Today, these people are using their cash to make an impact. Rather than avoid certain industries they want to help build a better world by supporting companies that are working to make a difference.
So ethical investing has evolved into environmental, social and governance (ESG) standards, which promote transparency, health and safety, diversity, protecting the planet and eradicating poverty.
Such standards are believed to improve risk management in portfolios and could generate sustainable, long-term returns.
We asked our panel of ESG experts what they are expecting to see in this market in the next 12 months. Here are some of the replies we received.
Climate change is likely to remain at the forefront of ESG-focused investors’ minds in 2018 and Newton Investment Management expects to see more and more companies challenged on this issue.
“It is not just public companies which are being held to account on this topic, but investors themselves are also being challenged to disclose what they are doing in terms of identifying and taking action on climate-related risks and opportunities,” says Rob Stewart, Newton Investment Management’s head of responsible and charity investment.
“We have received a number of client and prospect queries on this matter, and this year, for the first time, asset owners will be asked in the PRI’s annual survey to disclose how they are integrating climate thinking into their strategies.”
Invesco Perpetual is another firm that believes the topic will remain in the headlines this year.
“From climate aware funds to carbon foot printing to climate resolutions, to public commitments on divestment or investment; climate change as an investment topic has become almost as common as corporate governance,” Cathrine De Coninck-Lopez, head of ESG at Invesco Perpetual, says.
She points to commitments made by several investors at the Macron Summit in Paris in December to divest from carbon intensive oil and coal as one reason keeping this subject on the agenda. Other catalysts include companies committing to the Task Force on Climate-related Financial Disclosures (TCFD), with suggestions (but no firm evidence) that eventually this could become a legal requirement as part of European non-financial disclosures.

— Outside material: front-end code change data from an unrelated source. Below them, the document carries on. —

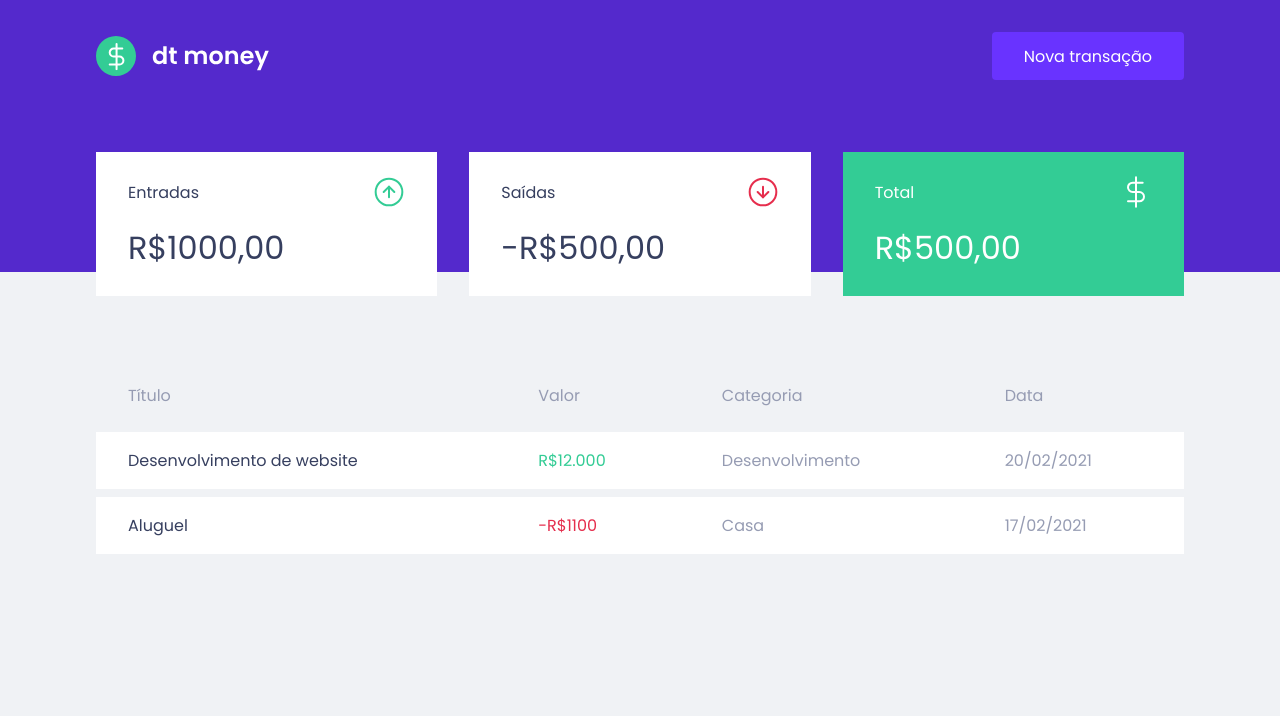
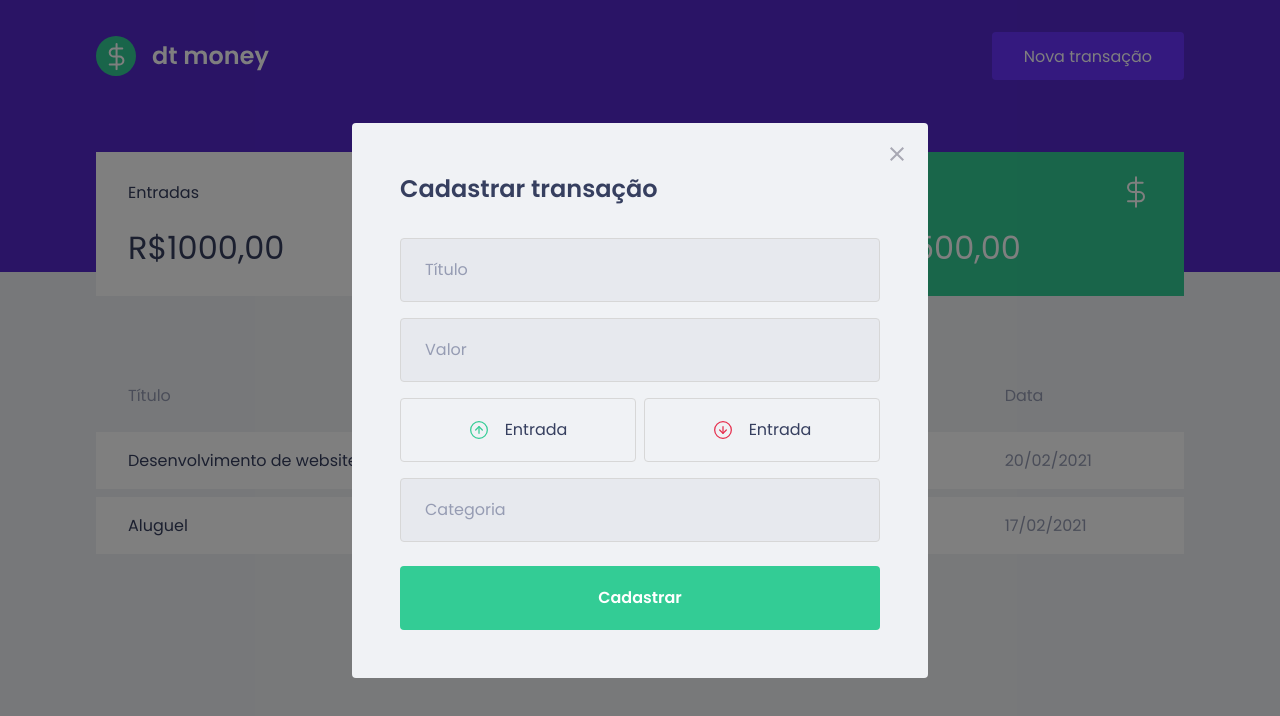
Before and after one commit to jebnascimento/dtmoney, a React (Create React App) app: page / in a window 1280 px wide. Both pictures are taken after a click on the button "Nova transação". Shown: the top 716 px of the page. Built offline with nearby package versions, Linux system fonts and the light colour scheme; no server answers; what miragejs would draw is missing.

Commit message:
modal ui done

```diff
--- a/package.json
+++ b/package.json
@@ -5,6 +5,7 @@
   "dependencies": {
     "axios": "^1.1.3",
     "miragejs": "^0.1.45",
+    "polished": "^4.2.2",
     "react": "^18.2.0",
     "react-dom": "^18.2.0",
     "react-modal": "^3.16.1",
@@ -20,6 +21,7 @@
     "@types/node": "^16.7.13",
     "@types/react": "^18.0.0",
     "@types/react-dom": "^18.0.0",
+    "@types/react-modal": "^3.13.1",
     "@types/styled-components": "^5.1.26",
     "typescript": "^4.4.2"
   },
--- a/src/App.tsx
+++ b/src/App.tsx
@@ -1,12 +1,34 @@
 import { Dashboard } from "./components/Dashboard";
+import Modal from 'react-modal'
 import { Header } from "./components/Header";
 import { GlobalStyle } from "./styles/global";
+import { useState } from "react";
+import { NewTransactionModal } from "./components/NewTransactionModal";
+
+Modal.setAppElement('#root');
 
 export function App() {
+
+  const [
+    isNewTransactionModalOpen,
+    setIsNewTransactionModalOpen ] = useState<boolean>(false);
+
+  function handleOpenNewTransactionModal () {
+    setIsNewTransactionModalOpen(true);
+  }
+
+  function handleCloseNewTransactionModal () {
+    setIsNewTransactionModalOpen(false);
+  }
+
   return (
     <>
-      <Header />
+      <Header onOpenNewTransactionModal={handleOpenNewTransactionModal} />
       <Dashboard />
+      <NewTransactionModal
+        isOPen={isNewTransactionModalOpen}
+        onRequestClose={handleCloseNewTransactionModal}
+      />
       <GlobalStyle />
     </>
   );
--- a/src/components/Header/index.tsx
+++ b/src/components/Header/index.tsx
@@ -1,15 +1,18 @@
-import logoImg from '../../assets/logo.svg'
-import { Container, Content } from './styles'
+import logoImg from "../../assets/logo.svg";
+import { Container, Content } from "./styles";
 
-export function Header (){
+interface IHeaderProps {
+  onOpenNewTransactionModal: () => void;
+}
+export function Header({ onOpenNewTransactionModal }: IHeaderProps) {
   return (
     <Container>
       <Content>
-        <img src={logoImg} alt="dt money"  />
-        <button type="button">
+        <img src={logoImg} alt="dt money" />
+        <button type="button" onClick={onOpenNewTransactionModal}>
           Nova transação
         </button>
       </Content>
     </Container>
-  )
+  );
 }
--- /dev/null
+++ b/src/components/NewTransactionModal/index.tsx
@@ -0,0 +1,49 @@
+import closeImg from "../../assets/close.svg";
+import incomeImg from "../../assets/income.svg";
+import outcomeImg from "../../assets/outcome.svg";
+import Modal from "react-modal";
+import { Container, TransactionTypeContainer } from "./styles";
+
+interface INewTransactionModalProps {
+  isOPen: boolean;
+  onRequestClose: () => void;
+}
+export function NewTransactionModal({
+  isOPen,
+  onRequestClose,
+}: INewTransactionModalProps) {
+  return (
+    <Modal
+      isOpen={isOPen}
+      onRequestClose={onRequestClose}
+      overlayClassName="react-modal-overlay"
+      className="react-modal-content"
+    >
+      <button
+        className="react-modal-close"
+        type="button"
+        onClick={onRequestClose}
+      >
+        <img src={closeImg} alt="Fechar modal"></img>
+      </button>
+      <Container>
+        <h2>Cadastrar transação</h2>
+        <input placeholder="Título" />
+        <input type="number" placeholder="Valor" />
+
+        <TransactionTypeContainer>
+          <button type="button">
+            <img src={incomeImg} alt="Entrada" />
+            <span>Entrada</span>
+          </button>
+          <button type="button">
+            <img src={outcomeImg} alt="Saída" />
+            <span>Entrada</span>
+          </button>
+        </TransactionTypeContainer>
+        <input placeholder="Categoria" />
+        <button type="submit">Cadastrar</button>
+      </Container>
+    </Modal>
+  );
+}
--- /dev/null
+++ b/src/components/NewTransactionModal/styles.ts
@@ -0,0 +1,81 @@
+import styled from "styled-components";
+import { darken } from "polished";
+
+export const Container = styled.form`
+  h2 {
+    color: var(--text-title);
+    font-size: 1.5rem;
+    margin-bottom: 2rem;
+  }
+
+  input {
+    width: 100%;
+    padding: 0 1.5rem;
+    height: 4rem;
+    border-radius: 0.25rem;
+    background: #e7e9ee;
+    border: 1px solid #d7d7d7;
+    font-weight: 400;
+    font-size: 1rem;
+
+    &::placeholder {
+      color: var(--text-body);
+    }
+
+    & + input {
+      margin-top: 1rem;
+    }
+  }
+
+  button[type="submit"] {
+    width: 100%;
+    padding: 0 1.5rem;
+    height: 4rem;
+    background: var(--green);
+    color: #fff;
+    border-radius: 0.25rem;
+    border: 0;
+    font-size: 1rem;
+    margin-top: 1.5rem;
+    font-weight: 600;
+
+    transition: filter 0.2s;
+
+    &:hover {
+      filter: brightness(0.9);
+    }
+  }
+`;
+
+export const TransactionTypeContainer = styled.div`
+  margin: 1rem 0;
+  display: grid;
+  grid-template-columns: 1fr 1fr;
+  gap: 0.5rem;
+
+  button {
+    height: 4rem;
+    border: 1px solid #d7d7d7;
+    border-radius: 0.25rem;
+    background: transparent;
+    display: flex;
+    align-items: center;
+    justify-content: center;
+
+    transition: border-color 0.2s;
+    &:hover {
+      border-color: ${darken(0.1, "#D7D7D7")};
+    }
+  }
+  img {
+    width: 20px;
+    height: 20px;
+  }
+
+  span {
+    display: inline-block;
+    margin-left: 1rem;
+    font-size: 1rem;
+    color: var(--text-title);
+  }
+`;
--- a/src/styles/global.ts
+++ b/src/styles/global.ts
@@ -50,4 +50,39 @@
     opacity: 0.6;
     cursor: not-allowed;
   }
+
+  .react-modal-overlay {
+    background: rgba(0, 0, 0, 0.5);
+    position: fixed;
+    top: 0;
+    right: 0;
+    bottom: 0;
+    left: 0;
+    display: flex;
+    align-items: center;
+    justify-content: center;
+  }
+
+  .react-modal-content {
+    width: 100%;
+    max-width: 576px;
+    background: var(--backgroud);
+    padding: 3rem;
+    position: relative;
+    border-radius: 0.25rem;
+  }
+
+  .react-modal-close {
+    position: absolute;
+    right: 1.5rem;
+    top: 1.5rem;
+    border: 0;
+    background: transparent;
+
+    transition: filter 0.2s;
+
+    &:hover{
+      filter: brightness(0.8);
+    }
+  }
 `;
```
Also changed, not shown: 1 other file (tests, documents, lock files or other folders).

“Separately, local governments and cities have signed the ‘One Planet Charter’, committing to procuring green technology and energy,” De Coninck-Lopez says.
“Related to this, the European Bank for Reconstruction and Development, among others, has committed to increase financing to help facilitate this transition. In addition, in the UK, we have seen local authorities targeted by NGOs with a public register of those with the greatest fossil fuel investments.”